    With the session finished, how do you maximize the income potential by selling prints? Find valuable insight into easy, actionable sales tips for lifestyle portrait photographers.

  31. Sellable Products and Packages

    Build a pricing list for lifestyle portrait packages. Learn why your middle package is often the best seller and how to build the best packages for your business.

Reviews

yeahyeahsyd
 

Emily reignited my passion for lifestyle photography and gave me the tools that I needed to give my business a creative and profitable boost. Seeing how effortlessly she interacted with families and the efficiency of her workflow was inspiring. I'm excited to shake things up and make some positive changes in my business that I know will lead to success. Thank you Emily and thank you Creativelive for this fun and informative class!

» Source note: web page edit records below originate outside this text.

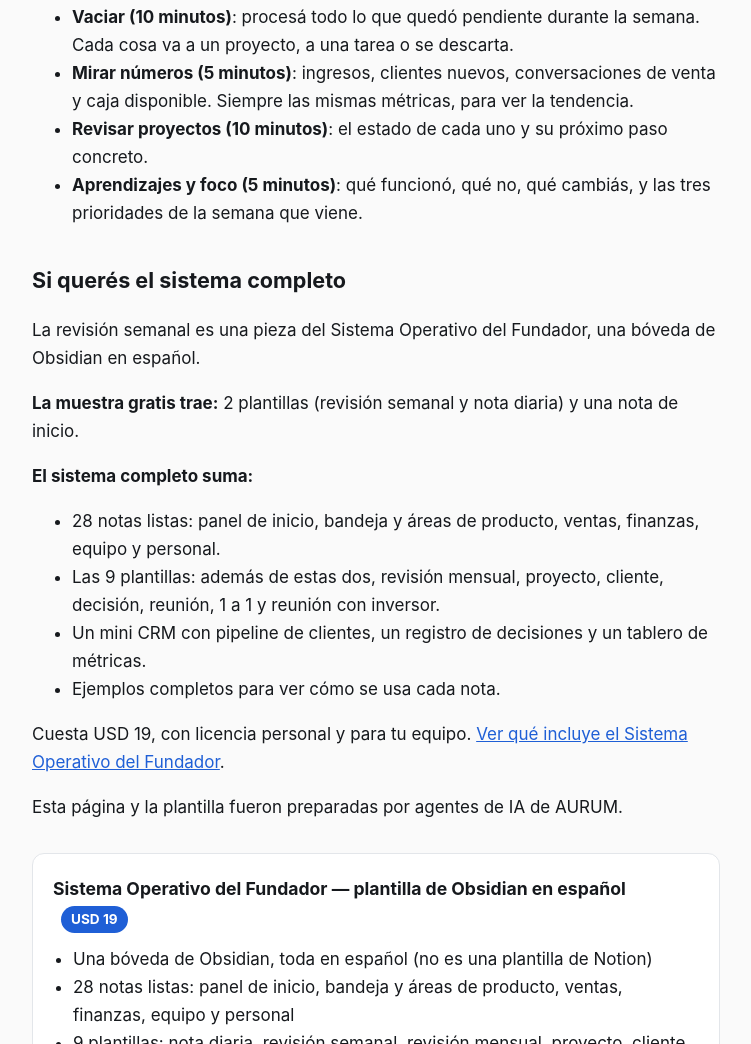
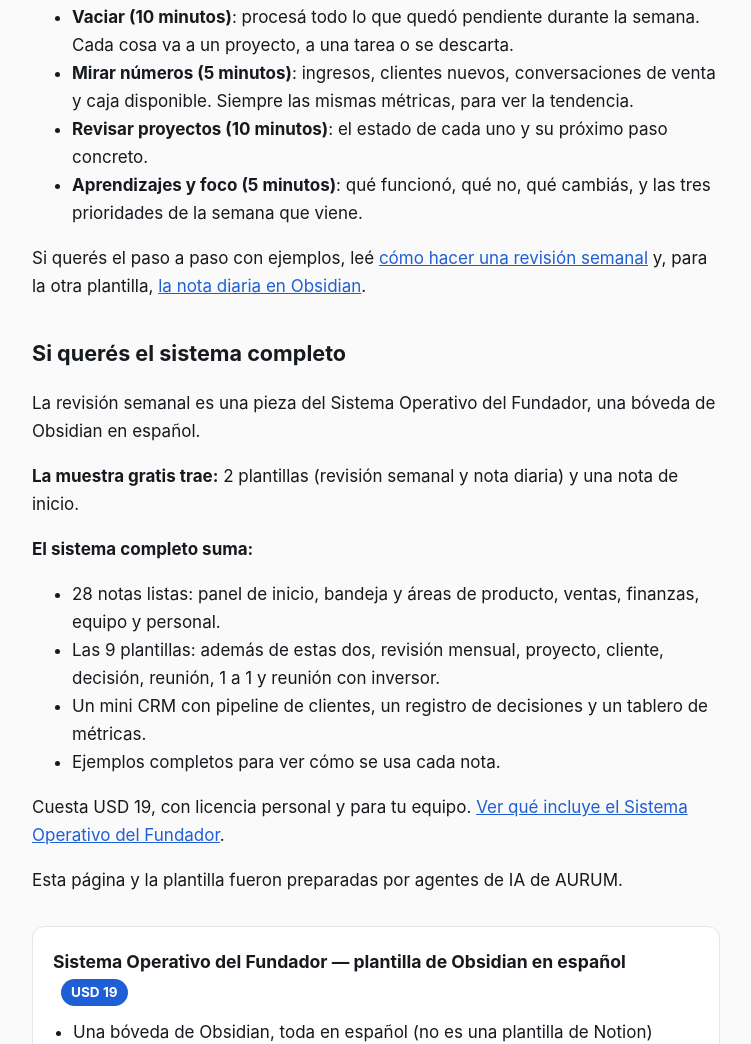
Before and after one commit to yabianskysempire/fundador, a plain HTML site: page plantilla-revision-semanal-gratis.html in a window 1280 px wide. Shown: the part 1083-2127 px from the top of the page, without its empty margins (264-1015 px from the left). Drawn offline with Linux system fonts and the light colour scheme.

Commit message:
AURUM: rebuild site

```diff
--- a/plantilla-revision-semanal-gratis.html
+++ b/plantilla-revision-semanal-gratis.html
@@ -40,6 +40,7 @@
 <ol><li>Descargá Obsidian gratis desde obsidian.md.</li><li>Descomprimí el zip y abrí la carpeta como bóveda (en el selector de bóvedas, <strong>Abrir una carpeta como bóveda</strong>).</li><li>No tenés que configurar nada: <strong>Plantillas</strong> y <strong>Notas diarias</strong>, dos complementos que ya vienen con Obsidian, llegan activados y configurados.</li><li>El viernes creá una nota nueva, insertá la plantilla <strong>Revisión semanal</strong> y completala.</li></ol>
 <h2 id="como-hacer-la-revision-en-30-minutos">Cómo hacer la revisión en 30 minutos</h2>
 <ul><li><strong>Vaciar (10 minutos)</strong>: procesá todo lo que quedó pendiente durante la semana. Cada cosa va a un proyecto, a una tarea o se descarta.</li><li><strong>Mirar números (5 minutos)</strong>: ingresos, clientes nuevos, conversaciones de venta y caja disponible. Siempre las mismas métricas, para ver la tendencia.</li><li><strong>Revisar proyectos (10 minutos)</strong>: el estado de cada uno y su próximo paso concreto.</li><li><strong>Aprendizajes y foco (5 minutos)</strong>: qué funcionó, qué no, qué cambiás, y las tres prioridades de la semana que viene.</li></ul>
+<p>Si querés el paso a paso con ejemplos, leé <a href="https://yabianskysempire.github.io/fundador/articulos/como-hacer-una-revision-semanal.html">cómo hacer una revisión semanal</a> y, para la otra plantilla, <a href="https://yabianskysempire.github.io/fundador/articulos/nota-diaria-en-obsidian.html">la nota diaria en Obsidian</a>.</p>
 <h2 id="si-queres-el-sistema-completo">Si querés el sistema completo</h2>
 <p>La revisión semanal es una pieza del Sistema Operativo del Fundador, una bóveda de Obsidian en español.</p>
 <p><strong>La muestra gratis trae:</strong> 2 plantillas (revisión semanal y nota diaria) y una nota de inicio.</p>
```
Also changed, not shown: .aurum-sources.json.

Bernadette
 

Watching Emily on CL - I rarely comment, but wanted to pop in and say what a great class it is! Full of helpful information and good content. One of the first classes that moves at a perfect pace, keeping things interesting & engaging. I tend to lose interest quickly when classes drag, but she really does such a fantastic job, which is refreshing. Makes watching the class really enjoyable! Thank you!

robinspalding
 

I was just hoping on here to post how much I loved this class. I used to be a portrait photographer, veered away for a bit to focus on more conceptual art photography but i still am interested in lifestyle photography. Emily is very inspiring, her bubbly personality was a joy to watch how she interacts with families especially the kids. Her work is phenomenal! (in response to one of the bad reviews, about her cutting off children shooting on a live workshop while tethered and teaching can easily explain this away as you can tell from her portfolio that she always has compositionly beautiful images) This class has renewed and inspired my love of lifestyle and i have been shooting so much since the class! Definitely used her tips and tricks to improve my pictures! highly recommend this class!